About this exercise>
Report every line of the records below that contains the word "RawBad".

Excerpted records>
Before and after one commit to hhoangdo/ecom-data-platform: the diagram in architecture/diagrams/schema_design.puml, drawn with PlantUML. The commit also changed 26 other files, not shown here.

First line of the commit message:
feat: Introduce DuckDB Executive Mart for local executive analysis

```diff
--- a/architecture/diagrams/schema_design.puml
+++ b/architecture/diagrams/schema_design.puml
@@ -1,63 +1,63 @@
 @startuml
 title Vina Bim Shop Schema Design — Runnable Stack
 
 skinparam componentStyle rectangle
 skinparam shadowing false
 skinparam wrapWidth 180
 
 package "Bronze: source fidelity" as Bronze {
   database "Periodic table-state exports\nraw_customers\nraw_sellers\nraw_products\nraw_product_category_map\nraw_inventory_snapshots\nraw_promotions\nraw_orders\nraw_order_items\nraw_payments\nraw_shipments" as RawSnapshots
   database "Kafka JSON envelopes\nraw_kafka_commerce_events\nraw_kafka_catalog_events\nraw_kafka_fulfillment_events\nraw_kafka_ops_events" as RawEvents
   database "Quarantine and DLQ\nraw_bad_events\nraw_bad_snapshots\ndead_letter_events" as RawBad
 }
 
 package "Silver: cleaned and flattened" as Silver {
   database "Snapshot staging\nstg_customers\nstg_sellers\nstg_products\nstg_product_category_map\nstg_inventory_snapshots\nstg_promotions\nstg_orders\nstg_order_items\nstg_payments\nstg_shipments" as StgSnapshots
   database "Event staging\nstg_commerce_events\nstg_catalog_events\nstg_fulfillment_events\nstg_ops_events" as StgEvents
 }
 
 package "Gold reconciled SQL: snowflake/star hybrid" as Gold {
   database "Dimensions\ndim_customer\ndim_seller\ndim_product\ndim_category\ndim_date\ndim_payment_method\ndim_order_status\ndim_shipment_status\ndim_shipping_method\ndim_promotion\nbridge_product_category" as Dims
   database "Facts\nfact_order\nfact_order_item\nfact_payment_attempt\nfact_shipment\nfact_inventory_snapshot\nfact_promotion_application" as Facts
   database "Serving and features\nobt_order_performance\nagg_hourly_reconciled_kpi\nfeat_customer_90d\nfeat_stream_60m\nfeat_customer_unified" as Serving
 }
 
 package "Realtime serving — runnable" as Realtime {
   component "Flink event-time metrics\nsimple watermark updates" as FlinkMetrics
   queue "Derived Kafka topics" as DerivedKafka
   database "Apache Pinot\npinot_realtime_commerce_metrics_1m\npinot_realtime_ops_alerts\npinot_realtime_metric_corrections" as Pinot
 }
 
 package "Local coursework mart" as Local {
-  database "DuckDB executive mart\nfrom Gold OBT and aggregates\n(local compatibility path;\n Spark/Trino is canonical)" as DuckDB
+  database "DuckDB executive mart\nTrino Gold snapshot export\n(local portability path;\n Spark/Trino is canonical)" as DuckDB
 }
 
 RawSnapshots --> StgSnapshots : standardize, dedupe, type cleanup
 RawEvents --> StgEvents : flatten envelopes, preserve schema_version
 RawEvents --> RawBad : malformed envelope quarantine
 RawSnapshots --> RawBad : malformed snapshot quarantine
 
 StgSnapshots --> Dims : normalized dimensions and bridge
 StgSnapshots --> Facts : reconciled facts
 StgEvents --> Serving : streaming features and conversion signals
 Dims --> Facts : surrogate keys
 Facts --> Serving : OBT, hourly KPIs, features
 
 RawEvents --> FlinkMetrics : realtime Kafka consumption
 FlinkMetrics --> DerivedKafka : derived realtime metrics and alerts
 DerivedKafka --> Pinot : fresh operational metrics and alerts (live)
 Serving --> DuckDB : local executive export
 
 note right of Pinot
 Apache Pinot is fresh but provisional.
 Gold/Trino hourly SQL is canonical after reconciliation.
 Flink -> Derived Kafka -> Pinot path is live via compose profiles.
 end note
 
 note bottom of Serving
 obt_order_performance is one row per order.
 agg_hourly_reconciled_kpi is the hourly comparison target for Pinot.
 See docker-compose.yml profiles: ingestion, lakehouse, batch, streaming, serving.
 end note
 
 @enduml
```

Response box>
   database "Quarantine and DLQ\nraw_bad_events\nraw_bad_snapshots\ndead_letter_events" as RawBad
 RawEvents --> RawBad : malformed envelope quarantine
 RawSnapshots --> RawBad : malformed snapshot quarantine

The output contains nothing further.